Securing today’s data against tomorrow’s enemies.
Digital communications are currently protected by asymmetric cryptography technology. Peter Shor has shown that a powerful quantum computer could break current encryption. What would happen if some of today’s top-secret information, such as diplomatic negotiations, financial transactions or even health data, were to be leaked in 5, 10 or even 20 years’ time? To combat this threat, cryptographers must accept that they are not fighting on an equal playing field. They must find a way to protect information from future quantum enemies with today’s classical computers. The underlying scientific challenge is to find simple mathematical operations that can be performed on everyone’s devices and which cannot be undone by an inordinate amount of computing power. One way to model these new problems is to imagine a grid and a token. It is easy to decide whether the token is close to the grid. But if now, instead of being given the grid, you are only given a few points close to it along with the token. In that case, it is much more difficult to determine whether the token is in a reasonable vicinity of the grid. At the end of 2016, the American National Institute of Standards and Technology (NIST) launched an international competition since to look for future post-quantum standards and has since received 69 valid proposals.

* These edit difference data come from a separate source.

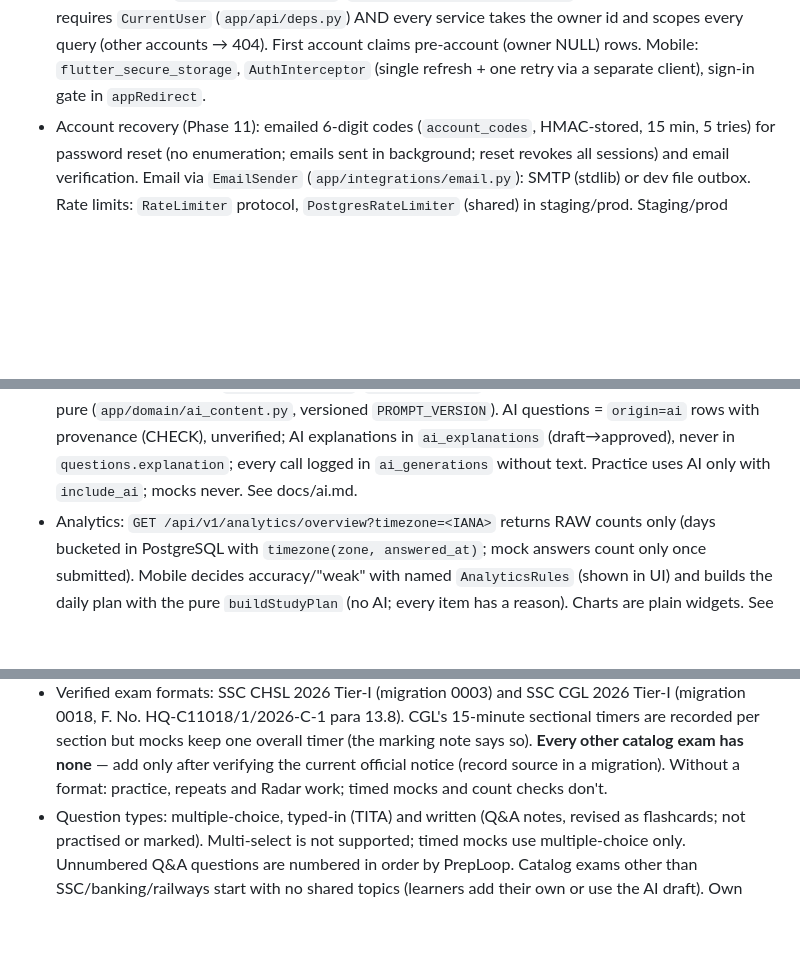
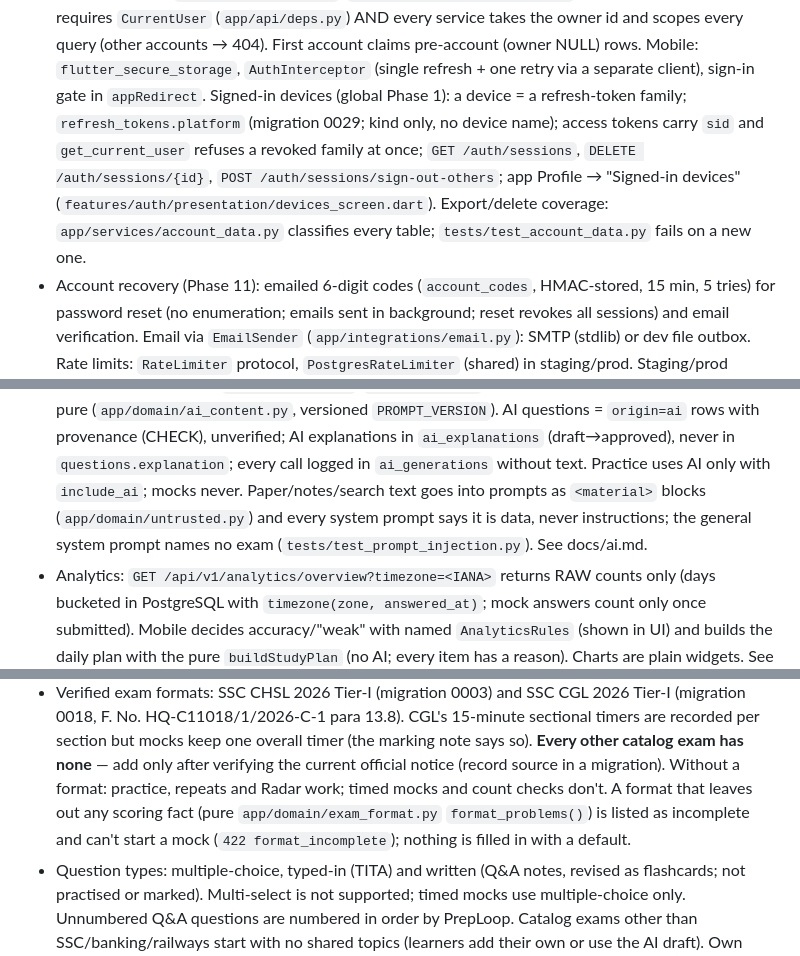
Before and after one commit to shaikfaizalios-byte/Flutter-project, a Markdown page: CLAUDE.md, 3 parts joined by grey strips. Rendered like a GitHub page; blank space fills up the shorter version.

Commit message:
Global Phase 1: acceptance report and CLAUDE.md updates
Co-Authored-By: Claude Opus 5.5 <noreply@anthropic.com>

```diff
--- a/CLAUDE.md
+++ b/CLAUDE.md
@@ -186,6 +186,11 @@ Frontend and backend never share DB entities; they talk via explicit API schemas
   (`app/api/deps.py`) AND every service takes the owner id and scopes every query (other accounts → 404).
   First account claims pre-account (owner NULL) rows. Mobile: `flutter_secure_storage`, `AuthInterceptor`
   (single refresh + one retry via a separate client), sign-in gate in `appRedirect`.
+  Signed-in devices (global Phase 1): a device = a refresh-token family; `refresh_tokens.platform` (migration
+  0029; kind only, no device name); access tokens carry `sid` and `get_current_user` refuses a revoked family at
+  once; `GET /auth/sessions`, `DELETE /auth/sessions/{id}`, `POST /auth/sessions/sign-out-others`; app Profile →
+  "Signed-in devices" (`features/auth/presentation/devices_screen.dart`). Export/delete coverage:
+  `app/services/account_data.py` classifies every table; `tests/test_account_data.py` fails on a new one.
 - Account recovery (Phase 11): emailed 6-digit codes (`account_codes`, HMAC-stored, 15 min, 5 tries) for
   password reset (no enumeration; emails sent in background; reset revokes all sessions) and email
   verification. Email via `EmailSender` (`app/integrations/email.py`): SMTP (stdlib) or dev file outbox.
@@ -201,6 +206,8 @@ Frontend and backend never share DB entities; they talk via explicit API schemas
   (`app/domain/ai_content.py`, versioned `PROMPT_VERSION`). AI questions = `origin=ai` rows with provenance
   (CHECK), unverified; AI explanations in `ai_explanations` (draft→approved), never in `questions.explanation`;
   every call logged in `ai_generations` without text. Practice uses AI only with `include_ai`; mocks never.
+  Paper/notes/search text goes into prompts as `<material>` blocks (`app/domain/untrusted.py`) and every system
+  prompt says it is data, never instructions; the general system prompt names no exam (`tests/test_prompt_injection.py`).
   See docs/ai.md.
 - Analytics: `GET /api/v1/analytics/overview?timezone=<IANA>` returns RAW counts only (days bucketed in
   PostgreSQL with `timezone(zone, answered_at)`; mock answers count only once submitted). Mobile decides
@@ -341,7 +348,9 @@ Known limitations right now:
   HQ-C11018/1/2026-C-1 para 13.8). CGL's 15-minute sectional timers are recorded per section but mocks keep one
   overall timer (the marking note says so). **Every other catalog exam has none** — add only after verifying the
   current official notice (record source in a migration). Without a format: practice, repeats and Radar work;
-  timed mocks and count checks don't.
+  timed mocks and count checks don't. A format that leaves out any scoring fact (pure
+  `app/domain/exam_format.py` `format_problems()`) is listed as incomplete and can't start a mock (`422
+  format_incomplete`); nothing is filled in with a default.
 - Question types: multiple-choice, typed-in (TITA) and written (Q&A notes, revised as flashcards; not practised
   or marked). Multi-select is not supported; timed mocks use multiple-choice only. Unnumbered Q&A questions are
   numbered in order by PrepLoop.
```
Also changed, not shown: other parts of CLAUDE.md (+2 -2 lines), docs/global/phase-1-report.md (added, +81 -0 lines).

After three selection rounds over several years, two of XLIM’s algorithms (BIKE and HQC) are among the nine finalists for the cryptography of tomorrow.